Raw data START
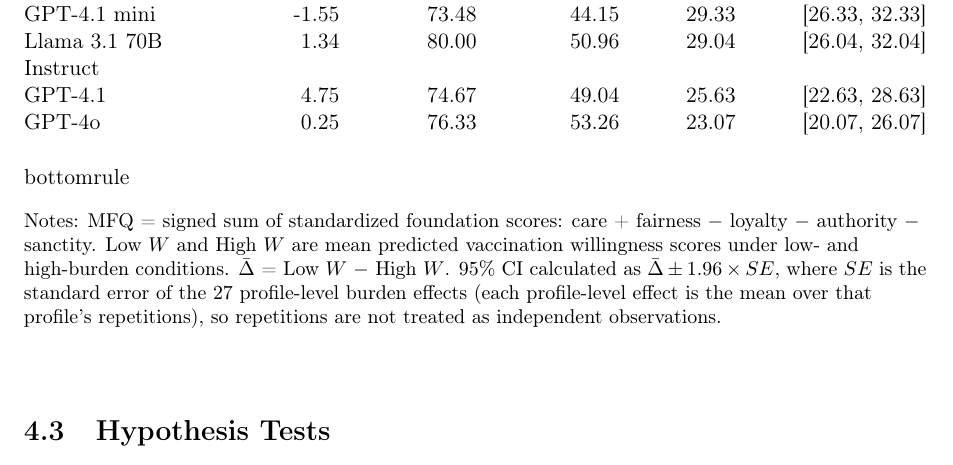
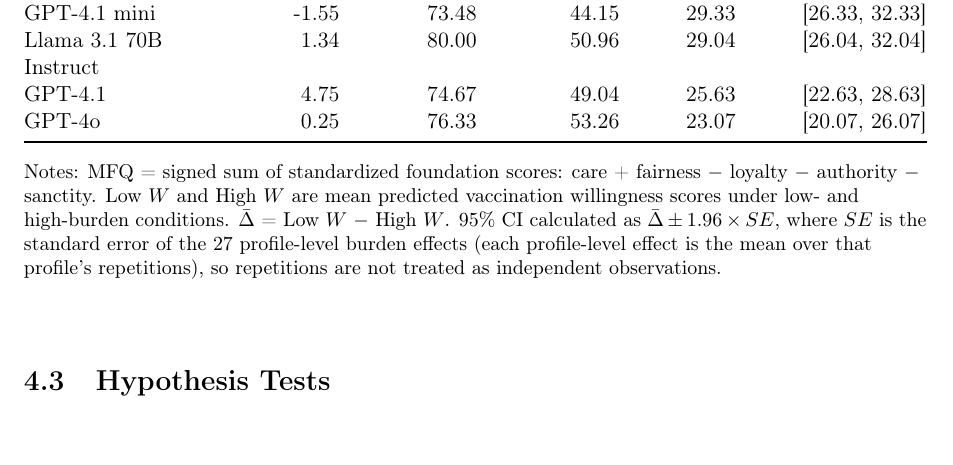
Before and after one commit to yichao2022/value-sensitivity-llm-audit, a LaTeX paper (main.tex): part of page 10 of 58, cut so that both start at the same text. Compiled offline with pdfLaTeX.

Commit message:
Fix Table 1: correct \bottomrule syntax (was \\bottomrule)

```diff
--- a/main.tex
+++ b/main.tex
@@ -260,7 +260,7 @@
 Llama 3.1 70B Instruct & 1.34 & 80.00 & 50.96 & 29.04 & [26.04, 32.04] \\
 GPT-4.1 & 4.75 & 74.67 & 49.04 & 25.63 & [22.63, 28.63] \\
 GPT-4o & 0.25 & 76.33 & 53.26 & 23.07 & [20.07, 26.07] \\
-\\bottomrule
+\bottomrule
 \end{tabular*}
 \begin{flushleft}
 \footnotesize Notes: MFQ = signed sum of standardized foundation scores: care + fairness $-$ loyalty $-$ authority $-$ sanctity. Low $W$ and High $W$ are mean predicted vaccination willingness scores under low- and high-burden conditions. $\bar{\Delta}$ = Low $W$ $-$ High $W$. 95\% CI calculated as $\bar{\Delta} \pm 1.96 \times SE$, where $SE$ is the standard error of the 27 profile-level burden effects (each profile-level effect is the mean over that profile's repetitions), so repetitions are not treated as independent observations.
```
Also changed, not shown: main.pdf, manuscript_full.pdf.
Raw data END
* _What is required_: Starting with the top line, write out all the data above exactly; keep the pictures out.

* _Task answer_:
Before and after one commit to yichao2022/value-sensitivity-llm-audit, a LaTeX paper (main.tex): part of page 10 of 58, cut so that both start at the same text. Compiled offline with pdfLaTeX.

Commit message:
Fix Table 1: correct \bottomrule syntax (was \\bottomrule)

```diff
--- a/main.tex
+++ b/main.tex
@@ -260,7 +260,7 @@
 Llama 3.1 70B Instruct & 1.34 & 80.00 & 50.96 & 29.04 & [26.04, 32.04] \\
 GPT-4.1 & 4.75 & 74.67 & 49.04 & 25.63 & [22.63, 28.63] \\
 GPT-4o & 0.25 & 76.33 & 53.26 & 23.07 & [20.07, 26.07] \\
-\\bottomrule
+\bottomrule
 \end{tabular*}
 \begin{flushleft}
 \footnotesize Notes: MFQ = signed sum of standardized foundation scores: care + fairness $-$ loyalty $-$ authority $-$ sanctity. Low $W$ and High $W$ are mean predicted vaccination willingness scores under low- and high-burden conditions. $\bar{\Delta}$ = Low $W$ $-$ High $W$. 95\% CI calculated as $\bar{\Delta} \pm 1.96 \times SE$, where $SE$ is the standard error of the 27 profile-level burden effects (each profile-level effect is the mean over that profile's repetitions), so repetitions are not treated as independent observations.
```
Also changed, not shown: main.pdf, manuscript_full.pdf.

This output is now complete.